Standing Orders (Public Business) [22 October 2015]

The Leader of the House said in July 2015 that EVEL would ensure that English MPs had their voice recognised within the Union.

The perceived grievance that somehow MPs from outside England pose an insidious influence on English affairs is totally incorrect. If MPs in England want a particular piece of legislation, they have the numbers to ensure that it progresses. With 533 of the 650 Members, English votes already have the capability to win every single time.

House of Commons Library research shows that between 2010 and 2015, the majority votes of English MPs matched the majority votes of the UK as a whole in 99% of Divisions. Yet the UK Government are pressing ahead with a major constitutional change that will fundamentally change the relationship between this House, Scotland, Wales and Northern Ireland.

It is next to impossible to identify all the knock-on effects of EVEL on Scotland. One piece of legislation does not lead to one direct outcome: legislation is non-linear. My hon. Friend the Member for Perth and North Perthshire (Pete Wishart) said it best when he gave evidence to the Procedure Committee last month. He told it that, in taking forward EVEL proposals, the Leader of the House was using

“The most massive sledgehammer to crush the tiniest of nuts.”

The UK Government have indicated that EVEL is primarily an issue of fairness, and I fully concur that fairness should be a central principle in debating any constitutional change.

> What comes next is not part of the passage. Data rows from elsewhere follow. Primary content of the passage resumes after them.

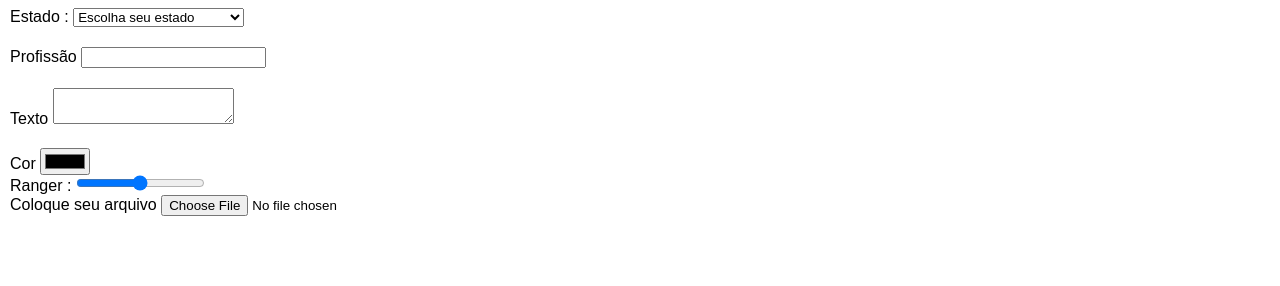
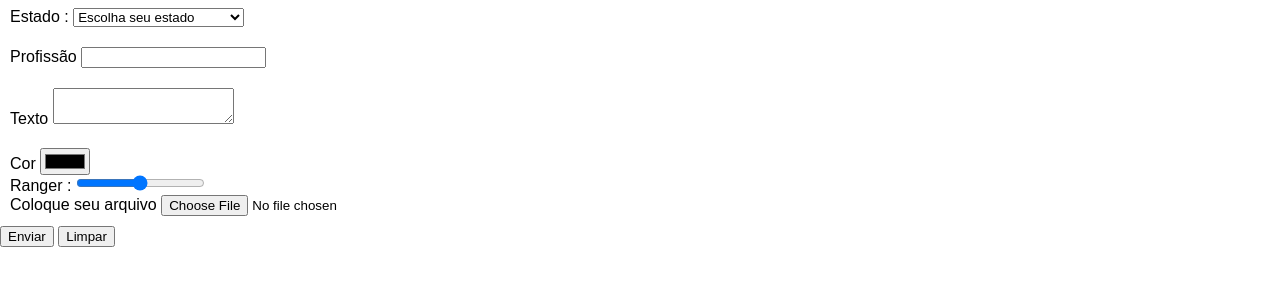
Before and after one commit to cleybsonreis/formulario-completo, a plain HTML site: page index.html in a window 1280 px wide. Shown: the part 542-828 px from the top of the page. Drawn offline with Linux system fonts and the light colour scheme.

Commit message:
agora sim completed

```diff
--- a/index.html
+++ b/index.html
@@ -127,5 +127,7 @@
             </p>
 
         </form>
+        <input type="submit" value="Enviar">
+        <input type="reset" value="Limpar">
 </body>
 </html>
```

I believe, for example, that it is fair for Scotland’s decision on our membership of the European Union to be respected and that under no circumstances should we be dragged out of the EU without the consent of the people of Scotland. Scotland should also have a fair say on UK national infrastructure projects, such as the expansion of Heathrow airport. Despite Scotland’s financial contribution to such projects, the hon. Member for Milton Keynes South (Iain Stewart) stated that it could be deemed an English-only issue. Heathrow is an important issue to Scotland, yet our voice could be greatly weakened in the debate. Constitutional fairness should apply equally to all parts of the UK and it is worth remembering that the current UK Government did not receive an electoral mandate from the people of Scotland, Wales or Northern Ireland.

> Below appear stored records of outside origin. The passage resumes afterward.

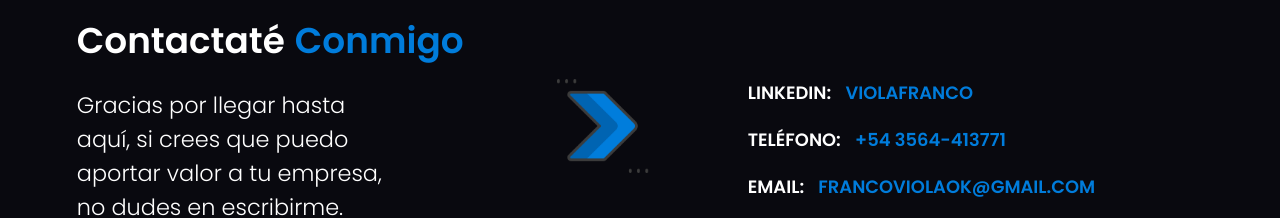
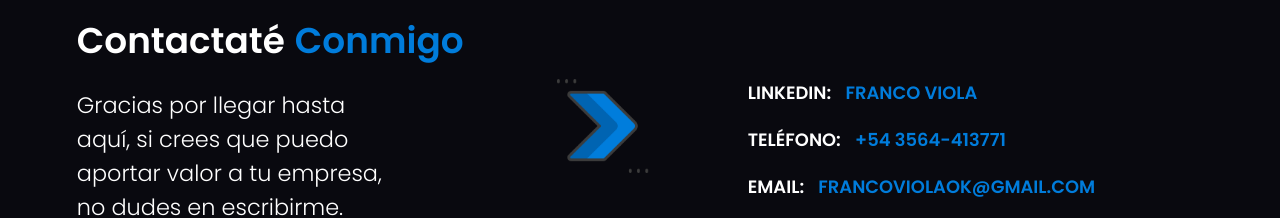
Before and after one commit to violafranco/violafranco.github, a React (Create React App) app: page / in a window 1280 px wide. Shown: the part 1845-2063 px from the top of the page. Built offline with nearby package versions, Linux system fonts and the light colour scheme; the HTML template or start-up script is replaced by a standard one.

Commit message:
resolve some problems

```diff
--- a/src/components/AboutMe.js
+++ b/src/components/AboutMe.js
@@ -16,7 +16,7 @@ const Main = () => {
                     computación dentro de la UNC y estoy realizando el curso de Certified
                     Tech Developer dentro de Digital House.
                 </Paragraph>
-                <Button to="main">MIS PROYECTOS</Button>
+                <Button href='#projects'>MIS PROYECTOS</Button>
             </BoxOne>
 
             <BoxTwo>
@@ -101,7 +101,7 @@ const Paragraph = styled.p`
     }
 `
 
-const Button = styled(Link)`
+const Button = styled.a`
     text-decoration: none;
     font-size: 1.6em;
     margin-left: 1.4em;
--- a/src/components/ContactMe.js
+++ b/src/components/ContactMe.js
@@ -20,7 +20,7 @@ const ContactMe = () => {
                 </ContainerArrow>
 
                 <div>
-                    <Text>LINKEDIN: <a href='https://www.linkedin.com/in/franco-viola-/' target='_blank'>VIOLAFRANCO</a> </Text>
+                    <Text>LINKEDIN: <a href='https://www.linkedin.com/in/franco-viola-/' target='_blank'>FRANCO VIOLA</a> </Text>
                     <Text>TELÉFONO: <a>+54 3564-413771</a> </Text>
                     <Text>EMAIL: <a href="mailto:francoviolaok@gmail.com" target='_blank'>FRANCOVIOLAOK@GMAIL.COM</a>  </Text>
                     <Text>CV: <a href={cv} download='FrancoViolaCV.pdf'>DESCARGAR CV</a>  </Text>
```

I hope that the concerns raised by SNP Members are not misconstrued. Indeed, we fully support the rights of our friends and neighbours in England to a more representative and vibrant democracy. The independence referendum campaign made Scotland the most exciting and politically engaged part of the UK, and we believe that people in England could also benefit from greater control over the issues that affect their lives and from a Parliament that is more responsive to their needs. However, the Government should not increase the rights of one group of people by decreasing the rights of others.

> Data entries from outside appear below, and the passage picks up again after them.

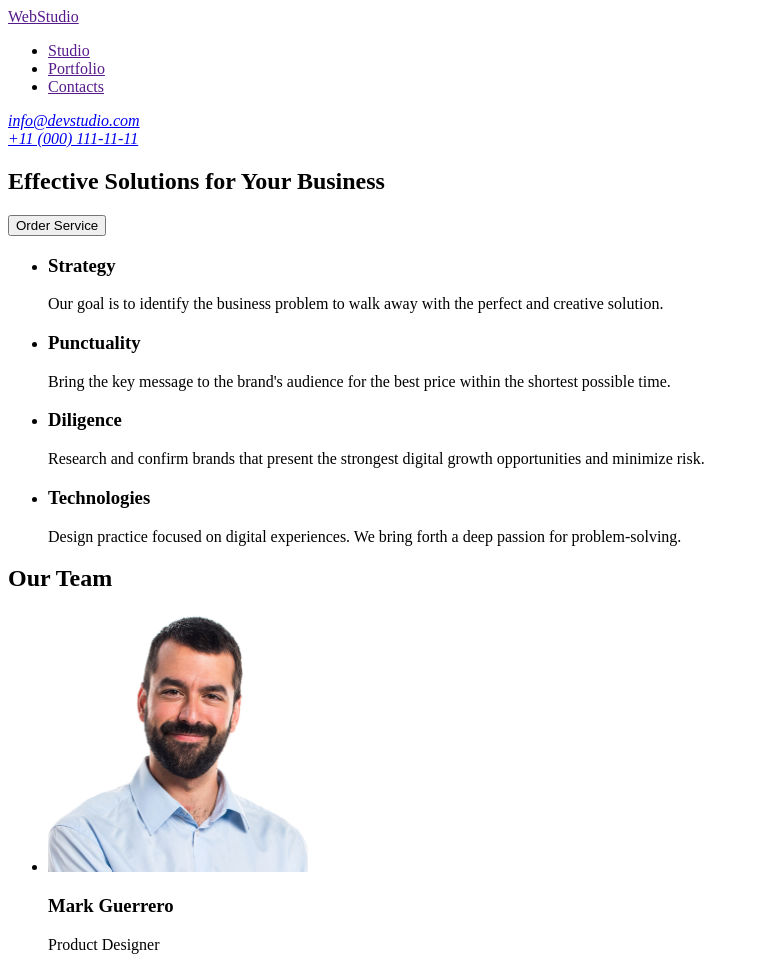
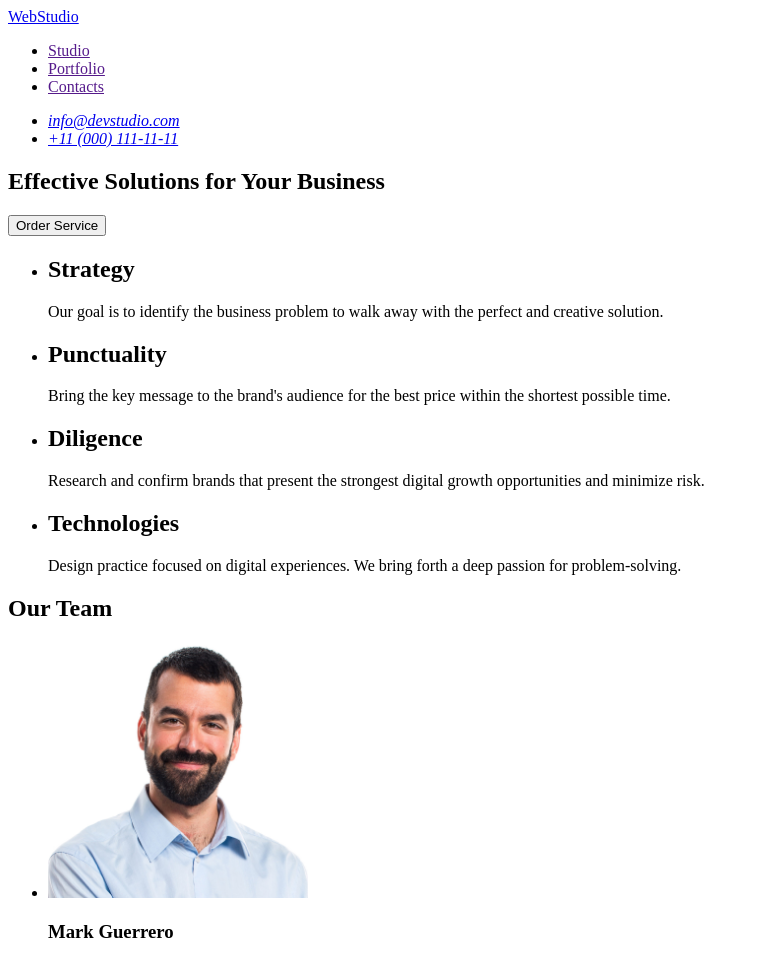
Before and after one commit to kateyka0/goit-markup-hw-01, a plain HTML site: page index.html in a window 1280 px wide. Shown: the top 957 px of the page, without its empty margins (0-759 px from the left). Drawn offline with Linux system fonts and the light colour scheme.

Commit message:
Update index.html

```diff
--- a/index.html
+++ b/index.html
@@ -7,8 +7,8 @@
   </head>
   <body>
     <header>
-      <a href="">WebStudio</a>
       <nav>
+        <a href="./index.html">WebStudio</a>
         <ul>
           <li><a href="">Studio</a></li>
           <li><a href="">Portfolio</a></li>
@@ -16,8 +16,12 @@
         </ul>
       </nav>
       <address>
-        <a href="mailto:info@devstudio.com">info@devstudio.com</a><br />
-        <a href="tel:+11 (000) 111-11-11">+11 (000) 111-11-11</a>
+        <ul>
+          <li>
+            <a href="mailto:info@devstudio.com">info@devstudio.com</a><br />
+          </li>
+          <li><a href="tel:+11 (000) 111-11-11">+11 (000) 111-11-11</a></li>
+        </ul>
       </address>
     </header>
     <main>
@@ -28,28 +32,28 @@
       <section>
         <ul>
           <li>
-            <h3>Strategy</h3>
+            <h2>Strategy</h2>
             <p>
               Our goal is to identify the business problem to walk away with the
               perfect and creative solution.
             </p>
           </li>
           <li>
-            <h3>Punctuality</h3>
+            <h2>Punctuality</h2>
             <p>
               Bring the key message to the brand's audience for the best price
               within the shortest possible time.
             </p>
           </li>
           <li>
-            <h3>Diligence</h3>
+            <h2>Diligence</h2>
             <p>
               Research and confirm brands that present the strongest digital
               growth opportunities and minimize risk.
             </p>
           </li>
           <li>
-            <h3>Technologies</h3>
+            <h2>Technologies</h2>
             <p>
               Design practice focused on digital experiences. We bring forth a
               deep passion for problem-solving.
@@ -61,37 +65,22 @@
         <h2>Our Team</h2>
         <ul>
           <li>
-            <img
-              src="images/Mark.jpg"
-              alt="Mark Guerrero"
-              width="260"
-              height="260"
-            />
+            <img src="./images/Mark.jpg" alt="Mark Guerrero" width="260" />
             <h3>Mark Guerrero</h3>
             <p>Product Designer</p>
           </li>
           <li>
-            <img src="images/Tom.jpg" alt="Tom Ford" width="260" height="260" />
+            <img src="./images/Tom.jpg" alt="Tom Ford" width="260" />
             <h3>Tom Ford</h3>
             <p>Frontend Developer</p>
           </li>
           <li>
-            <img
-              src="images/Camila.jpg"
-              alt="Camila Garcia"
-              width="260"
-              height="260"
-            />
+            <img src="./images/Camila.jpg" alt="Camila Garcia" width="260" />
             <h3>Camila Garcia</h3>
             <p>Marketing</p>
           </li>
           <li>
-            <img
-              src="images/Daniel.jpg"
-              alt="Daniel Wilson"
-              width="260"
-              height="260"
-            />
+            <img src="./images/Daniel.jpg" alt="Daniel Wilson" width="260" />
             <h3>Daniel Wilson</h3>
             <p>UI Designer</p>
           </li>
@@ -99,7 +88,7 @@
       </section>
     </main>
     <footer>
-      <a href="">WebStudio</a>
+      <a href="./index.html">WebStudio</a>
       <p>
         Increase the flow of customers and sales for your business with digital
         marketing & growth solutions.
```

Ultimately, the proposals will only hasten Scottish independence, and for that I am truly grateful. EVEL is ill conceived. It will unnecessarily politicise the Speaker, and for that reason alone it should be rejected. In the meantime, I cannot argue in favour of a proposal that would decrease Scotland’s voice in this place and I hope that the proposals will be abandoned. I urge the Government to use this opportunity to move the UK towards a genuine, federal system of government, instead of the piecemeal and inadequate constitutional measures we have seen thus far. I say to the people of England: you are not too wee, you are not too poor—and on that I shall leave it.